From the Streets to the Board Room: Rob Scheer’s Inspiring Journey

Rob Scheer will never forget the day he turned eighteen. It was October of his senior year of high school, and when he arrived home from school, he did not find balloons, cake, and presents. Instead, sitting by the front door of his foster family’s home, Scheer found his life’s belongings in a trash bag. The monthly check his foster family had been receiving stopped coming when he turned eighteen, and Scheer was told to leave. In that moment, Scheer found himself homeless. Scheer knew the odds were against him, but he was determined not to be the statistic that our society has come to expect of a homeless teen. Scheer started on a journey of hardship with the conviction that his choices would lead him down a path to success. Determination and perseverance kept Scheer in school, and with each new challenge, Scheer continued to work quietly towards his dreams of a better life. The lessons he learned about overcoming adversity and believing in oneself inspire us all to reach our highest potential.

Becoming a Leader & Playing in the Game

Rob Scheer’s professional accomplishments defy the expectations that society predicts for a man who grew up moving around within the foster care system and ultimately became homeless. Scheer’s life experience challenged him to work hard to overcome adversity. Building on this drive and strong work ethic, Scheer created a successful career for himself in the world of business. On his journey, Scheer realized that reaching your full potential as a leader means truly being involved with the goals you are working to achieve. A leader has to play in the game with those he is leading to truly motivate and reach the full potential of all members of the team.

Rebuilding a Shattered Foster Care System
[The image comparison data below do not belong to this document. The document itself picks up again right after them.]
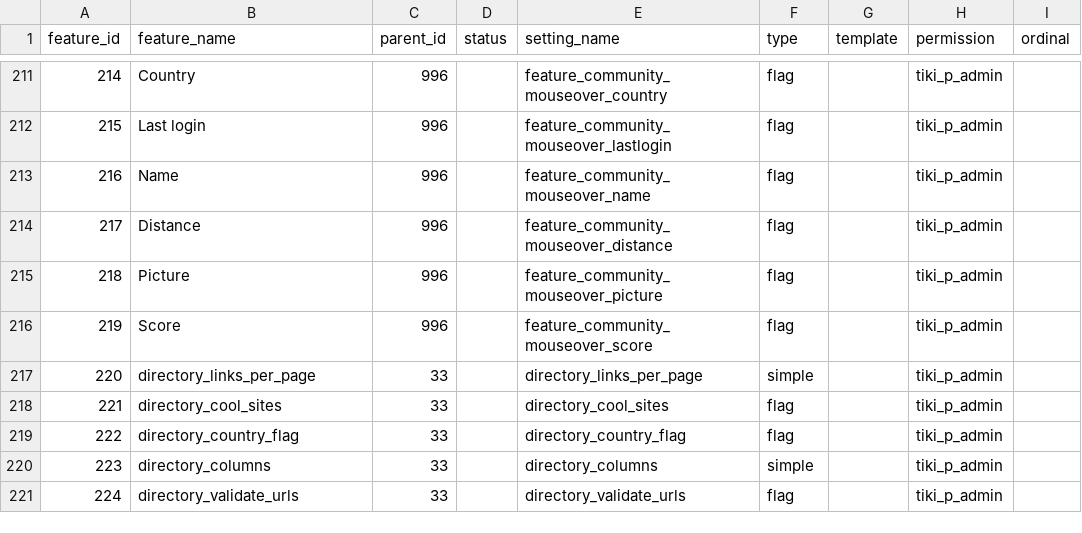
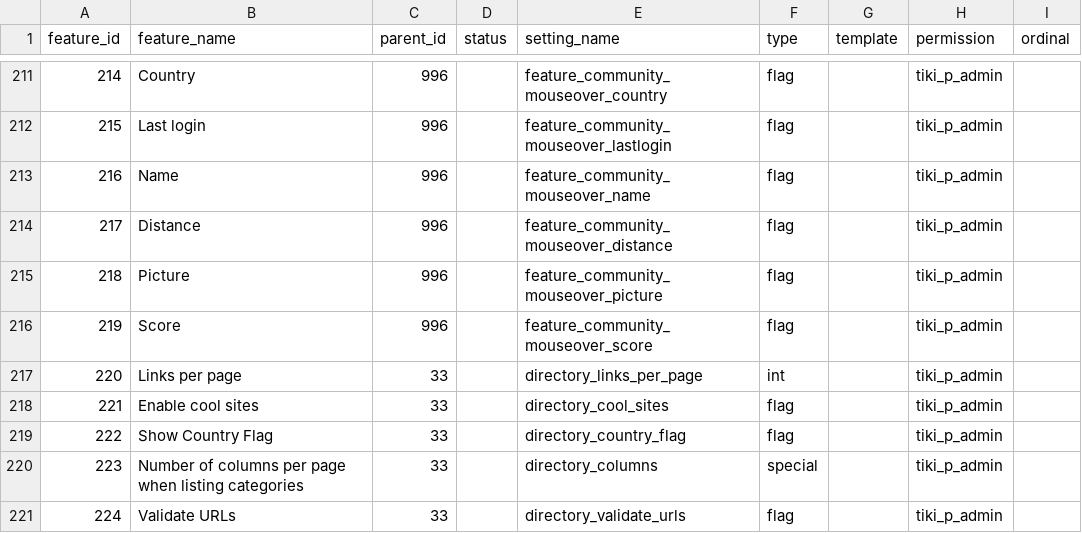
Before and after one commit to marclaporte/tiki, a CSV file: db/features.csv, drawn as a sheet; only a part is shown, gaps mark what is left out; the diff covers the shown part only; the diff names each change by its address in the sheet, - before the commit and + after, or states it on an @@ line.

```diff
--- a/db/features.csv
+++ b/db/features.csv
-B217 (feature_name): directory_links_per_page
+B217 (feature_name): Links per page
-F217 (type): simple
+F217 (type): int
-B218 (feature_name): directory_cool_sites
+B218 (feature_name): Enable cool sites
-B219 (feature_name): directory_country_flag
+B219 (feature_name): Show Country Flag
-B220 (feature_name): directory_columns
+B220 (feature_name): Number of columns per page when listing categories
-F220 (type): simple
+F220 (type): special
-B221 (feature_name): directory_validate_urls
+B221 (feature_name): Validate URLs
```
Also changed, not shown: 5 added rows and 90 edited cells elsewhere in this file.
When something breaks, you can fix it; when something shatters, you must rebuild it. Our foster care system is in need of complete reform in order for children in care to have a more humane experience. Rob Scheer knows that the first step is for our community to realize there is a problem. There are far too many people who have little to no knowledge of the struggles children in foster care face. These children are truly invisible in our society. Not only must we raise awareness of their plight, but we must come together to alleviate their suffering. We must ensure that the basic needs of children are being met as they enter into care. Despite the frightening and chaotic transition they are experiencing, these children deserve to have a sense of dignity as they are moved to another home. We must also realize that we are simply graduating foster children from the foster system to the prison system. We are not providing these children with the educational and life skills required to launch a successful future. Scheer inspires us to realize the responsibility that each and every one of us holds to take care of these children and ensure that they have an equal opportunity for success in adulthood.